*** SUPPLIED DATA ***

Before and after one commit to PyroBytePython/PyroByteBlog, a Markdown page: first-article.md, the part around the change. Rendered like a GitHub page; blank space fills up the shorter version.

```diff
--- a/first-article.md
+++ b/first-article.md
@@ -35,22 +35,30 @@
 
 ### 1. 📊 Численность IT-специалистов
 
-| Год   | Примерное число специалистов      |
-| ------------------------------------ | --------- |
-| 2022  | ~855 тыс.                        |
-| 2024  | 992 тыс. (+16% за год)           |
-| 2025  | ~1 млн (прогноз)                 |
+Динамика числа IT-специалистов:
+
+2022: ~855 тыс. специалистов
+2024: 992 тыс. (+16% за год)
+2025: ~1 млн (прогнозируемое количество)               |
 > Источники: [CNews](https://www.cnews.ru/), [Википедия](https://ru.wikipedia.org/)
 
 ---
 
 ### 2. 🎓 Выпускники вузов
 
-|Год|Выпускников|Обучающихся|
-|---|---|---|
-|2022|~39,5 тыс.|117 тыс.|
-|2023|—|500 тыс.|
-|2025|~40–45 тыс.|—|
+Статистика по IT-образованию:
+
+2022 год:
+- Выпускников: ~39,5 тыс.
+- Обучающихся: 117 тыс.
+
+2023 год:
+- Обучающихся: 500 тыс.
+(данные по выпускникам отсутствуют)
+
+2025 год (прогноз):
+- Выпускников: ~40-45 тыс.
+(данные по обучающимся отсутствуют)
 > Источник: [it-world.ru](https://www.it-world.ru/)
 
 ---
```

*** End of SUPPLIED DATA ***

** GOAL OF THE EXERCISE **
A single number is the whole answer: how many lines in the entries hold the word "специалистов".

** TASK RESULT **
4